2. the primary role for sexual reproduction had and still has that of stabilizing species and bringing creative evolution to a complete halt?

3. natural selection prevents rather than promotes creative evolution and artificial selection cannot produce new species?

4. creative evolution is finished?

5. no evolutionary event of any significance ever took place gradually?

6. internal "prescribed" information has played a large if not exclusive role in phylogeny just as it so obviously does in ontogeny?

7. evolution is irreversible and was orthogenetic and goal-directed rather than random?

8. there are laws that have controlled evolution?

9. the only role for the enviroment was to release an inner potential?

10. the individual, rather than the population, was and still is the origin and the instrument of all genetic changes including those producing creative evolution?

11. Mendelian genetics had nothing to do with phylogeny beyond that of the production of varieties and subspecies neither of which are incipient species?

12. evolution will not resume?

Those are all implicit in the evidence presented in the Manifesto.

Or are there other possible reasons for the silence with which these challenges have been met? I suggest that one reason for this silence may be summarized in a single word - FEAR - fear that everything one has held dear all of ones professional life may be a myth without a shred of reality, nothing but an illusion based on the stubborn inistence that ontogeny and phylogeny both have been caused by factors outside the organism. In my opinion, THAT IS NOT TRUE.

Of course there is another possible explanation for the silence with which my challenges have been met both here and everywhere else I have presented them.

"Silence is the most perfect expression of scorn."
George Bernard Shaw

or more recently

"I get no respect."
Rodney Dangerfield

I sure haven't received any from David Springer here or anyplace else have I?

A real scientist, which I regard myself to be, does not give a fig about respect as he is interested in one thing only, which is ultimate undeniable truth. As far as I am concerned, "I have found it," the literal translation of Archimedes famous EUREKA.

If others think I am wrong they should be willing and anxious to prove it. Pretending I don't exist or heaping abuse on me is cowardly, revealing and totally unprofessional. For those reasons -

I love it so!

"A past evolution is undeniable, a present evolution undemonstrable."
John A. Davison

Firstly, John, it is the height of hypocrisy to complain about a lack of response. The moderation policy at ISCID allows idiots such as Walter ReMine, Peter Borger, Bruce Fast, Sal Cordova, David Hagen (and yourself) free reign to spout arrant nonsense whilst preventing any real criticism from rational people. You have never been able to respond civilly to honestly expressed scepticism about your hypothesis, thus most rational people that have made some effort to communicate with you no longer bother.

That said, I would not want you to think that a lack of response was implicit agreement with your statements quoted above.

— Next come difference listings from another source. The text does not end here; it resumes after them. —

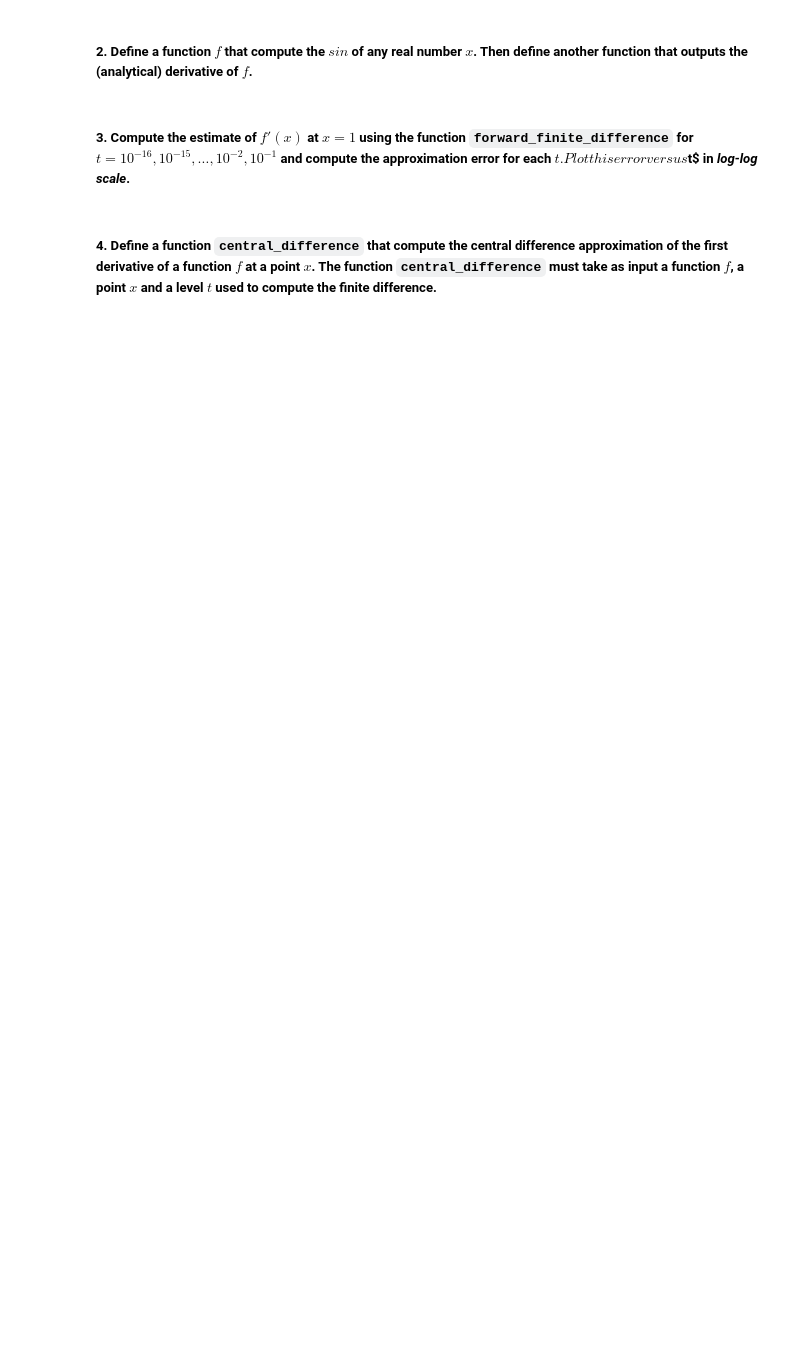
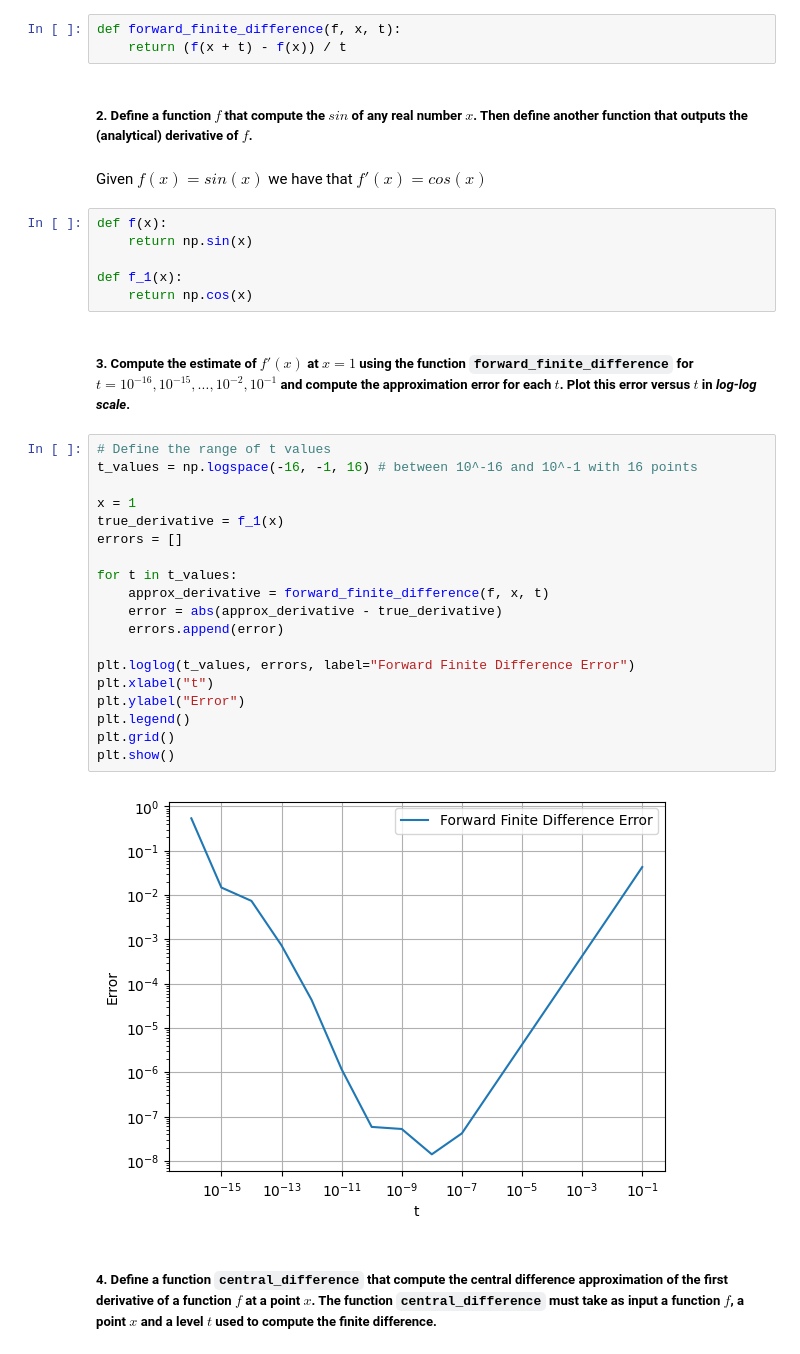
Before and after one commit to ghi-la/OptimizationMethods, a Jupyter notebook: Assignment4/Ass4_GhilardiniMatteo.ipynb, the cells around one changed output. Saved outputs shown, nothing was run; the diff lists cells and outputs as text; blank space fills up the shorter version.

```diff
--- a/Assignment4/Ass4_GhilardiniMatteo.ipynb
+++ b/Assignment4/Ass4_GhilardiniMatteo.ipynb
@@ -158,6 +268,38 @@ with starting point $x^{(0)} = (1, 1)^T$.
+# %%
+def forward_finite_difference(f, x, t):
+    return (f(x + t) - f(x)) / t
 # %% [markdown]
 ##### 2. Define a function $f$ that compute the $sin$ of any real number $x$. Then define another function that outputs the (analytical) derivative of $f$.
+# %% [markdown]
+Given $f(x) = sin(x)$ we have that $f'(x) = cos(x)$
+# %%
+def f(x):
+    return np.sin(x)
+
+def f_1(x):
+    return np.cos(x)
 # %% [markdown]
-##### 3. Compute the estimate of $f'(x)$ at $x = 1$ using the function `forward_finite_difference` for $t = 10^{−16}, 10^{−15} , \dots , 10^{−2}, 10^{−1}$ and compute the approximation error for each $t. Plot this error versus $t$ in _log-log scale_.
+##### 3. Compute the estimate of $f'(x)$ at $x = 1$ using the function `forward_finite_difference` for $t = 10^{−16}, 10^{−15} , \dots , 10^{−2}, 10^{−1}$ and compute the approximation error for each $t$. Plot this error versus $t$ in _log-log scale_.
+# %%
+# Define the range of t values
+t_values = np.logspace(-16, -1, 16) # between 10^-16 and 10^-1 with 16 points
+
+x = 1
+true_derivative = f_1(x)
+errors = []
+
+for t in t_values:
+    approx_derivative = forward_finite_difference(f, x, t)
+    error = abs(approx_derivative - true_derivative)
+    errors.append(error)
+
+plt.loglog(t_values, errors, label="Forward Finite Difference Error")
+plt.xlabel("t")
+plt.ylabel("Error")
+plt.legend()
+plt.grid()
+plt.show()
+# %% [output]
+[figure, added]
 # %% [markdown]
 ##### 4. Define a function `central_difference` that compute the central difference approximation of the first derivative of a function $f$ at a point $x$. The function `central_difference` must take as input a function $f$, a point $x$ and a level $t$ used to compute the finite difference.
```
Also changed, not shown: parts of 13 cells of this notebook, 1 other file.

So 1,2,3 and 4 are completely wrong. 5 depends on how you define event and gradually. A mutation, such as a copying error, is instantaneous. So I could in a sense agree with this statement. 6 and 7 are assertions for which there is no scientific evidence. 8 is meaningless. 9, 10 and 11 are wrong. 12 is based on a false premise (that evolutionary processes have stopped).